> **Dataset records**
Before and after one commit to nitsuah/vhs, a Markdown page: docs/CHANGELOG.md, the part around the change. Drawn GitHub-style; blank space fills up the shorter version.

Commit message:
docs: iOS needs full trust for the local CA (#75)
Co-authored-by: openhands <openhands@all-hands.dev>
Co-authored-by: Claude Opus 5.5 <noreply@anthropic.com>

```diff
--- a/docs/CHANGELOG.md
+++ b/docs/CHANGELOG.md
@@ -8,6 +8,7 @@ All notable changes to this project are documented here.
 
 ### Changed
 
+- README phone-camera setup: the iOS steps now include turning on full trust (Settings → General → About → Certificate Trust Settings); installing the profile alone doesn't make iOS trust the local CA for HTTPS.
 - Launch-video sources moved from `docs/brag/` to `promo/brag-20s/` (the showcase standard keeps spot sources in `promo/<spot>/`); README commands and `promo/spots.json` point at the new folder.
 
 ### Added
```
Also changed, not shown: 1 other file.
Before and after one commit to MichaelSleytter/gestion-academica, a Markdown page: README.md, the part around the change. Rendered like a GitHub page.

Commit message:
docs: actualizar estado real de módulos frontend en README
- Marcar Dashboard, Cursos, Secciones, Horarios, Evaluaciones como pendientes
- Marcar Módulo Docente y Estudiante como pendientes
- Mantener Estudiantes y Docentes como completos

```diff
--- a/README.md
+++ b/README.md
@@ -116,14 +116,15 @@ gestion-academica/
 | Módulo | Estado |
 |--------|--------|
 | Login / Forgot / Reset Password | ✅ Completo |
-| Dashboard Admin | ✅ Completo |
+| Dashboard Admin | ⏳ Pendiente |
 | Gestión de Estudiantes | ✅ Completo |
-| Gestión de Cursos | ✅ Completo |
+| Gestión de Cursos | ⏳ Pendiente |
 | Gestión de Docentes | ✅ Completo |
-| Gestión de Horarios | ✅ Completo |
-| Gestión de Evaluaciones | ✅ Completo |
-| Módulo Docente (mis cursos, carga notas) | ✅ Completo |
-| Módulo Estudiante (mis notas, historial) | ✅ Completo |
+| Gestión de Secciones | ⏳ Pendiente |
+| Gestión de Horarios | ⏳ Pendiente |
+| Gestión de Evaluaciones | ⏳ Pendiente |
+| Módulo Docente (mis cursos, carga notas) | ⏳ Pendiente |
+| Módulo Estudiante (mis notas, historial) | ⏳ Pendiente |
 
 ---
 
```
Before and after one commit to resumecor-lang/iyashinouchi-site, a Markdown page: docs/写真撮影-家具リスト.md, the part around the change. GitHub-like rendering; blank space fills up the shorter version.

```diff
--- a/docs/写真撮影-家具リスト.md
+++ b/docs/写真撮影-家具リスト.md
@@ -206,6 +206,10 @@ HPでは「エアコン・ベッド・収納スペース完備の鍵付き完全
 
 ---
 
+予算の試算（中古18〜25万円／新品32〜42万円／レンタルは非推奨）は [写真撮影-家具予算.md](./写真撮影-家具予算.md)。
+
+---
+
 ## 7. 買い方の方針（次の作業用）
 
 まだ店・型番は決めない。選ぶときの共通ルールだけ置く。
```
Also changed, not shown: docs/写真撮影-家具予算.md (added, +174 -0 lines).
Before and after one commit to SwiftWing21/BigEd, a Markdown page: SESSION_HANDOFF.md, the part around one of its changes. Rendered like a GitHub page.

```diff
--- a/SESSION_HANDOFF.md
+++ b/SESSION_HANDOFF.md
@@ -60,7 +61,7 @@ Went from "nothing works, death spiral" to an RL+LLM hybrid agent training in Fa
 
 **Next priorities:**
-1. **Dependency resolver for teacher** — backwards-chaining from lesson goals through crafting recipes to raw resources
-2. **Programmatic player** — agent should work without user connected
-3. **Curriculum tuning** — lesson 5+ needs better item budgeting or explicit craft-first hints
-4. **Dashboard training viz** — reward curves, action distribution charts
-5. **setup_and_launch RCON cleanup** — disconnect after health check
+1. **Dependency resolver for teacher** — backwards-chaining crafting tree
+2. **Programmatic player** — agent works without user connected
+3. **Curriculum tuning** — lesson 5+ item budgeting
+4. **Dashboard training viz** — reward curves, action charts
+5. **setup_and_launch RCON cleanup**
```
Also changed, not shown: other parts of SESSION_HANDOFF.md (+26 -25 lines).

> **Goal of the exercise**
Output the entries exactly. Leave nothing out.

> **Exercise solution**
Before and after one commit to nitsuah/vhs, a Markdown page: docs/CHANGELOG.md, the part around the change. Drawn GitHub-style; blank space fills up the shorter version.

Commit message:
docs: iOS needs full trust for the local CA (#75)
Co-authored-by: openhands <openhands@all-hands.dev>
Co-authored-by: Claude Opus 5.5 <noreply@anthropic.com>

```diff
--- a/docs/CHANGELOG.md
+++ b/docs/CHANGELOG.md
@@ -8,6 +8,7 @@ All notable changes to this project are documented here.
 
 ### Changed
 
+- README phone-camera setup: the iOS steps now include turning on full trust (Settings → General → About → Certificate Trust Settings); installing the profile alone doesn't make iOS trust the local CA for HTTPS.
 - Launch-video sources moved from `docs/brag/` to `promo/brag-20s/` (the showcase standard keeps spot sources in `promo/<spot>/`); README commands and `promo/spots.json` point at the new folder.
 
 ### Added
```
Also changed, not shown: 1 other file.
Before and after one commit to MichaelSleytter/gestion-academica, a Markdown page: README.md, the part around the change. Rendered like a GitHub page.

Commit message:
docs: actualizar estado real de módulos frontend en README
- Marcar Dashboard, Cursos, Secciones, Horarios, Evaluaciones como pendientes
- Marcar Módulo Docente y Estudiante como pendientes
- Mantener Estudiantes y Docentes como completos

```diff
--- a/README.md
+++ b/README.md
@@ -116,14 +116,15 @@ gestion-academica/
 | Módulo | Estado |
 |--------|--------|
 | Login / Forgot / Reset Password | ✅ Completo |
-| Dashboard Admin | ✅ Completo |
+| Dashboard Admin | ⏳ Pendiente |
 | Gestión de Estudiantes | ✅ Completo |
-| Gestión de Cursos | ✅ Completo |
+| Gestión de Cursos | ⏳ Pendiente |
 | Gestión de Docentes | ✅ Completo |
-| Gestión de Horarios | ✅ Completo |
-| Gestión de Evaluaciones | ✅ Completo |
-| Módulo Docente (mis cursos, carga notas) | ✅ Completo |
-| Módulo Estudiante (mis notas, historial) | ✅ Completo |
+| Gestión de Secciones | ⏳ Pendiente |
+| Gestión de Horarios | ⏳ Pendiente |
+| Gestión de Evaluaciones | ⏳ Pendiente |
+| Módulo Docente (mis cursos, carga notas) | ⏳ Pendiente |
+| Módulo Estudiante (mis notas, historial) | ⏳ Pendiente |
 
 ---
 
```
Before and after one commit to resumecor-lang/iyashinouchi-site, a Markdown page: docs/写真撮影-家具リスト.md, the part around the change. GitHub-like rendering; blank space fills up the shorter version.

```diff
--- a/docs/写真撮影-家具リスト.md
+++ b/docs/写真撮影-家具リスト.md
@@ -206,6 +206,10 @@ HPでは「エアコン・ベッド・収納スペース完備の鍵付き完全
 
 ---
 
+予算の試算（中古18〜25万円／新品32〜42万円／レンタルは非推奨）は [写真撮影-家具予算.md](./写真撮影-家具予算.md)。
+
+---
+
 ## 7. 買い方の方針（次の作業用）
 
 まだ店・型番は決めない。選ぶときの共通ルールだけ置く。
```
Also changed, not shown: docs/写真撮影-家具予算.md (added, +174 -0 lines).
Before and after one commit to SwiftWing21/BigEd, a Markdown page: SESSION_HANDOFF.md, the part around one of its changes. Rendered like a GitHub page.

```diff
--- a/SESSION_HANDOFF.md
+++ b/SESSION_HANDOFF.md
@@ -60,7 +61,7 @@ Went from "nothing works, death spiral" to an RL+LLM hybrid agent training in Fa
 
 **Next priorities:**
-1. **Dependency resolver for teacher** — backwards-chaining from lesson goals through crafting recipes to raw resources
-2. **Programmatic player** — agent should work without user connected
-3. **Curriculum tuning** — lesson 5+ needs better item budgeting or explicit craft-first hints
-4. **Dashboard training viz** — reward curves, action distribution charts
-5. **setup_and_launch RCON cleanup** — disconnect after health check
+1. **Dependency resolver for teacher** — backwards-chaining crafting tree
+2. **Programmatic player** — agent works without user connected
+3. **Curriculum tuning** — lesson 5+ item budgeting
+4. **Dashboard training viz** — reward curves, action charts
+5. **setup_and_launch RCON cleanup**
```
Also changed, not shown: other parts of SESSION_HANDOFF.md (+26 -25 lines).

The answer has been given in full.